New artificial intelligence (AI) technology developed in the UK can diagnose scans for heart disease and lung cancer.Hospitals in the NHS are expected to start using the heart disease system this summer.
Developed at Oxford’s John Radcliffe Hospital, the system is able to pick up details in the scans that doctors can’t see. It then flags when it believes the patient is at risk of having a heart attack.
According to BBC News, the Ultromics system was trained to identify potential problems by being given the scans of 1,000 patients who had been treated over the past seven years, along with information about whether they went on to have heart problems.
Professor Paul Leeson, a cardiologist who developed the system, said that clinical trials in six cardiology units indicate that it greatly outperforms heart specialists.
“As cardiologists, we accept that we don’t always get it right at the moment,” he said. “But now there is a possibility that may be able to do better.”
The trial results suggest that the AI system could save the NHS more than £300m a year.
Meanwhile, another AI system has been developed to look for signs of lung cancer.
Clinical trials of this system have shown that it can diagnose lung cancer much earlier, and can also rule out the harmless cases which are unlikely to go on to become cancerous.

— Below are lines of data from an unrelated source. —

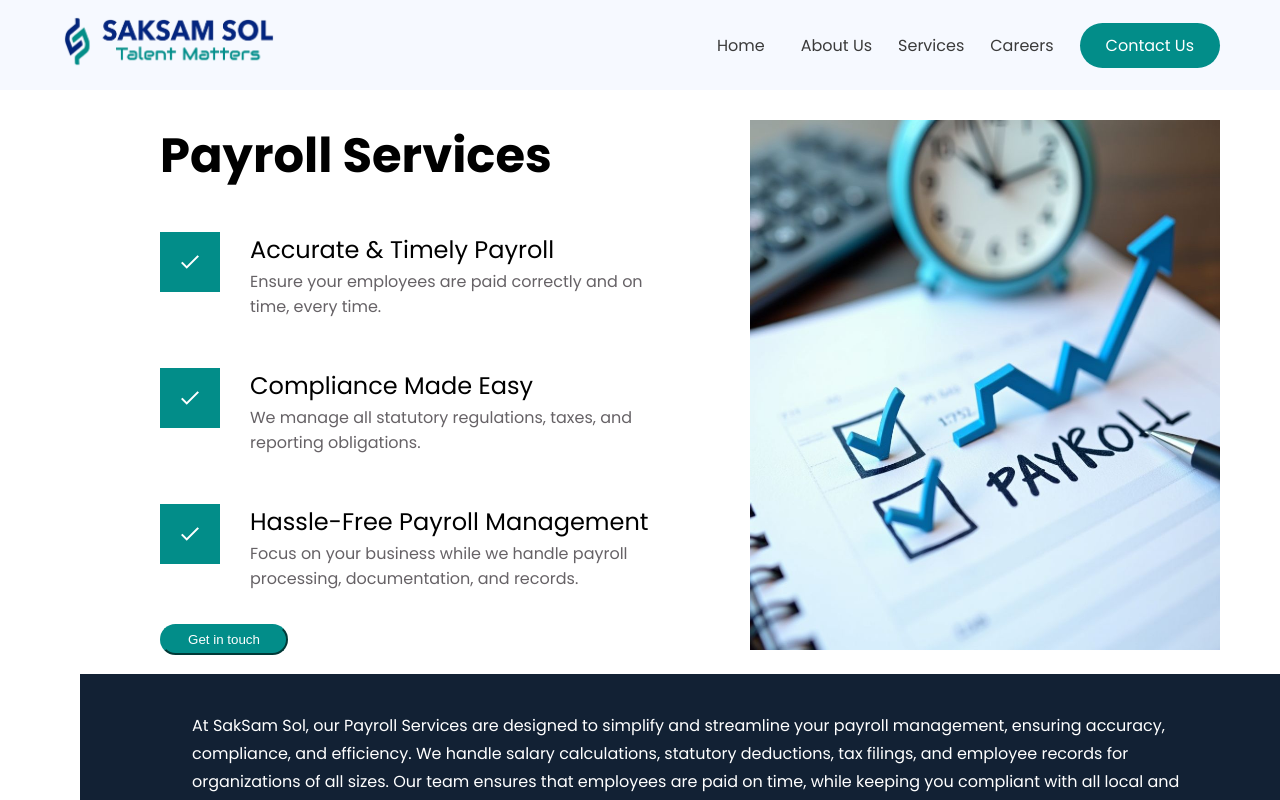
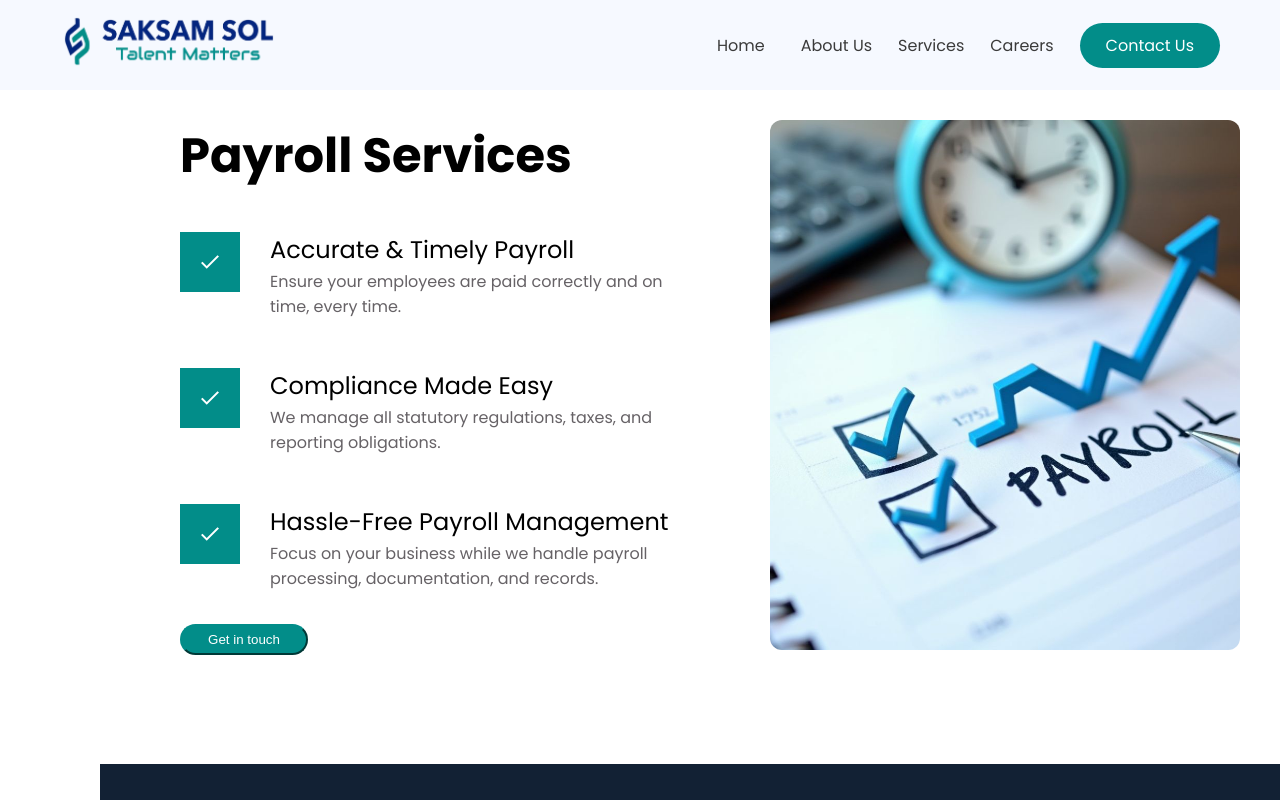
Before and after one commit to sandeeptridizi/saksam-sol, a React (Vite) app: page /services/payroll-services in a window 1280 px wide. Shown: the top 800 px of the page. Built offline with nearby package versions, Linux system fonts and the light colour scheme; a web font is replaced by a local one.

Commit message:
last changes

```diff
--- a/src/components/Footer/Footer.css
+++ b/src/components/Footer/Footer.css
@@ -92,7 +92,7 @@
 .footer-section-two-container {
   width: 100%;
   height: 331px;
-  background: #000000;
+  background: #979797;
   padding: 64px 100px 16px 100px;
   display: flex;
   flex-direction: column;
--- a/src/pages/AboutPage/AboutPage.css
+++ b/src/pages/AboutPage/AboutPage.css
@@ -16,16 +16,16 @@
 }
 
 .aboutmedia {
-  height: 800px;
-  width: 800px;
-  color: #244d4d;
-  font-size: 50px;
-  margin: 50px 20px 0 0;
+  width: 100%;
+  max-width: 800px;
+  height: 600px;
+  overflow: hidden;
 }
 
-.main-img {
+.main-img1 {
   width: 100%;
   height: 100%;
+  object-fit: cover;
 }
 
 .aboutinfo {
--- a/src/pages/AboutPage/AboutPage.jsx
+++ b/src/pages/AboutPage/AboutPage.jsx
@@ -93,7 +93,7 @@ const AboutPage = () => {
           </div>
         </div>
         <div className='aboutmedia'>
-          <img src={aboutImg} alt='about image' className='main-img' />
+          <img src={aboutImg} alt='about image' className='main-img1' />
         </div>
       </div>
       <div className='visionmission'>
--- a/src/pages/ServicesPage/BulkHiring/BulkHiring.css
+++ b/src/pages/ServicesPage/BulkHiring/BulkHiring.css
@@ -1,5 +1,5 @@
 .servicehero{
-    height: 610px;
+    height: 700px;
     width: 1140px;
     border-radius: 10px;
     background-color: #ffffff;
--- a/src/pages/ServicesPage/BulkHiring/BulkHiring.jsx
+++ b/src/pages/ServicesPage/BulkHiring/BulkHiring.jsx
@@ -64,7 +64,7 @@ const BulkHiring = () => {
     ],
   };
   return (
-    <div>
+    <div className='servicepagecontainer'>
       <div className='servicehero'>
         <div className='serviceheronotes'>
           <h1 className='serviceherotitle'>Bulk Hiring</h1>
--- a/src/pages/ServicesPage/ContingetStaffing/ContingetStaffing.css
+++ b/src/pages/ServicesPage/ContingetStaffing/ContingetStaffing.css
@@ -1,5 +1,12 @@
+.servicepagecontainer {
+  width: 100%;
+  max-width: 1440px;
+  margin: 0 auto;
+  padding: 0 20px;
+}
+
 .servicehero {
-  height: 610px;
+  height: 700px;
   display: flex;
   padding: 40px;
   width: auto;
@@ -72,15 +79,25 @@
 }
 
 .serviceimage {
+  width: 100%;
+  max-width: 490px;
   height: 530px;
-  width: 490px;
-  background-color: #028d89;
   margin-top: 80px;
+  overflow: hidden;
+  border-radius: 12px;
+}
+
+.serviceimage img {
+  width: 100%;
+  height: 100%;
+  object-fit: cover;
+  display: block;
 }
 
 .main-img {
   width: 100%;
-  height: 100%;
+  height: auto;
+  display: block;
 }
 
 .servicebodydesc {
--- a/src/pages/ServicesPage/ContingetStaffing/ContingetStaffing.jsx
+++ b/src/pages/ServicesPage/ContingetStaffing/ContingetStaffing.jsx
@@ -64,7 +64,7 @@ const ContingetStaffing = () => {
     ],
   };
   return (
-    <div>
+    <div className='servicepagecontainer'>
       <div className='servicehero'>
         <div className='serviceheronotes'>
           <h1 className='serviceherotitle'>Staff Augmentation</h1>
--- a/src/pages/ServicesPage/PayrollServices/PayrollServices.jsx
+++ b/src/pages/ServicesPage/PayrollServices/PayrollServices.jsx
@@ -65,7 +65,7 @@ const PayrollServices = () => {
   };
 
   return (
-    <div>
+    <div className='servicepagecontainer'>
       <div className='servicehero'>
         <div className='serviceheronotes'>
           <h1 className='serviceherotitle'>Payroll Services</h1>
--- a/src/pages/ServicesPage/PermenantStaffing/PermenantStaffing.jsx
+++ b/src/pages/ServicesPage/PermenantStaffing/PermenantStaffing.jsx
@@ -64,7 +64,7 @@ const PermenantStaffing = () => {
     ],
   };
   return (
-    <div>
+    <div className='servicepagecontainer'>
       <div className='servicehero'>
         <div className='serviceheronotes'>
           <h1 className='serviceherotitle'>Permenant Staffing</h1>
--- a/src/pages/ServicesPage/RecruitmentProcess/RecruitmentProcess.jsx
+++ b/src/pages/ServicesPage/RecruitmentProcess/RecruitmentProcess.jsx
@@ -64,10 +64,10 @@ const RecruitmentProcess = () => {
   };
 
   return (
-    <div>
+    <div className='servicepagecontainer'>
       <div className='servicehero'>
         <div className='serviceheronotes'>
-          <h1 className='serviceherotitle'>Recruiment Process</h1>
+          <h1 className='serviceherotitle'>Recruitment Process Outsourcing</h1>
           <div className='serivcehighlight'>
             <div className='serviceicon'>
               <IoMdCheckmark />
```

As a result, as well as saving the NHS money, it could save patients several months of anxiety and give those who are diagnosed a greater chance of survival.